Tomorrow, Jen and I will be hitting one of our local bookstores in order to take pictures of yours truly holding up the new book.  Check it out on my FaceBook page!
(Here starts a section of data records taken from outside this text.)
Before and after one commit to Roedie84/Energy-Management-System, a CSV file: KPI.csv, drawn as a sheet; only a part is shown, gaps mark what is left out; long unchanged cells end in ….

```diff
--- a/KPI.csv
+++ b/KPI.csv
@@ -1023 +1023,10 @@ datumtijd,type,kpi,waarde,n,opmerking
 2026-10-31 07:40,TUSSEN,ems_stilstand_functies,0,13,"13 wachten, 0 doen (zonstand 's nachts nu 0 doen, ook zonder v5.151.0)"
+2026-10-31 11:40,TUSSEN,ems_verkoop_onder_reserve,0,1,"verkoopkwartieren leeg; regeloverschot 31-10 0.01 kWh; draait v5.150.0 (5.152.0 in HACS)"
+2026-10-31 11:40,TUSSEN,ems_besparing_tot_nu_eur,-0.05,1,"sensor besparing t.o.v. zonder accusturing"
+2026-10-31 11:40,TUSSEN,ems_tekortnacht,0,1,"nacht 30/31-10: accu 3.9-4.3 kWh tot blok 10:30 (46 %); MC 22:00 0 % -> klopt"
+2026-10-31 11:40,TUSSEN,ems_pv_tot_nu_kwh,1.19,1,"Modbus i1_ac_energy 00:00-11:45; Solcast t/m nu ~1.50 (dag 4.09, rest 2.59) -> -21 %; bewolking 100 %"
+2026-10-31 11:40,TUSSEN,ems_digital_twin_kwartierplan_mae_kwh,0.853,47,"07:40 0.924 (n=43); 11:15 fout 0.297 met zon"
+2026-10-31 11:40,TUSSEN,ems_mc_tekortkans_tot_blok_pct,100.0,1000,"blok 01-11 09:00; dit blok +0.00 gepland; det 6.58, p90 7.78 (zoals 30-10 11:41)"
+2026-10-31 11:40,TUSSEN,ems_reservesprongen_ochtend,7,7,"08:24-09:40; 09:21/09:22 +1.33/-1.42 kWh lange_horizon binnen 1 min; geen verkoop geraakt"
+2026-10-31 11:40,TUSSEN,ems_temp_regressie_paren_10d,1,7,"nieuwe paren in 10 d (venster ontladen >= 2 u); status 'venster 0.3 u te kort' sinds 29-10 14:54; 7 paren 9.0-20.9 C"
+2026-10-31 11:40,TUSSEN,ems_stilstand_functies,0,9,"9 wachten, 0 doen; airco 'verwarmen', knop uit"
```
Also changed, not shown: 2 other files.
This weekend was a blast–my sister, Sally, flew up to Spokane on Friday, and that evening, we went to the Eric Church concert at the Spokane Arena.  WOW.  We had the BEST time.  Since it was St. Patrick’s Day, I wore a green shirt, complete with shamrocks, and even combed some green hair chalk through my two-toned locks.  (I’m letting my hair grow out, so it’s part silver and part brown.)  The music was loud and fabulous, and if I wasn’t an Eric Church fan before, I sure am now!  On Saturday, after sleeping in (it was 1 am when I fell into bed), Sally and I went to visit our mom, and took her out for a ride and a little retail therapy at Target.  Sunday morning, it was back to the airport; sure hated to see my sister go.  We always have a terrific time.

I’m listening to Buck Brannaman’s wonderful book, “The Faraway Horses.”  To me, this man is a true hero; he uses kindness, patience and skill to train horses, and he is a legend in the horse world, as many of you will already know.  There is no excuse for cruelty.

Inspiration

As I am temporarily between projects, I am devouring new books.  Some, of course, are only new to me–you may well have read them.  Every Tuesday, I head for Audible.com

Today’s listen is “The Alchemist” by Paulo Coelho, though I am nearly through.  On the playlist are: “Drowning Ruth”, by Christina Schwarz, “The Book of Polly” by Kathy Hepinstall, “The House Hunter”, one of James Patterson’s BookShot titles, “The Shift: One Nurse, Twelve Hours, Four Patients”, Theresa Brown, RN, “Writer, Sailor, Soldier, Spy”, by Nicholas Reynolds, a book about Ernest Hemingway and his adventures during World War II, “Gone” and “Wait for Me”, by Elizabeth Naughten, both of which are romantic suspense titles.  I love suspense, provided it isn’t too violent.  :)  I listen to/read a lot of nonfiction, especially histories, biographies and memoirs, but this week, I’m mostly in the mood for fiction, it would seem.  Since I haven’t read/listened to any of these books, I cannot recommend them–YET.  What I can recommend is “Lincoln in the Bardo”, by George Saunders–spooky, brilliant, and totally addictive, but also dark.  Once again, “The Five-Second Rule”, by Mel Robbins–I’m so impressed with this book that I’ve watched Ms. Robbins’ TED talk (she looks nothing like I thought she would, listening to her voice) and will be subscribing to her videos on YouTube.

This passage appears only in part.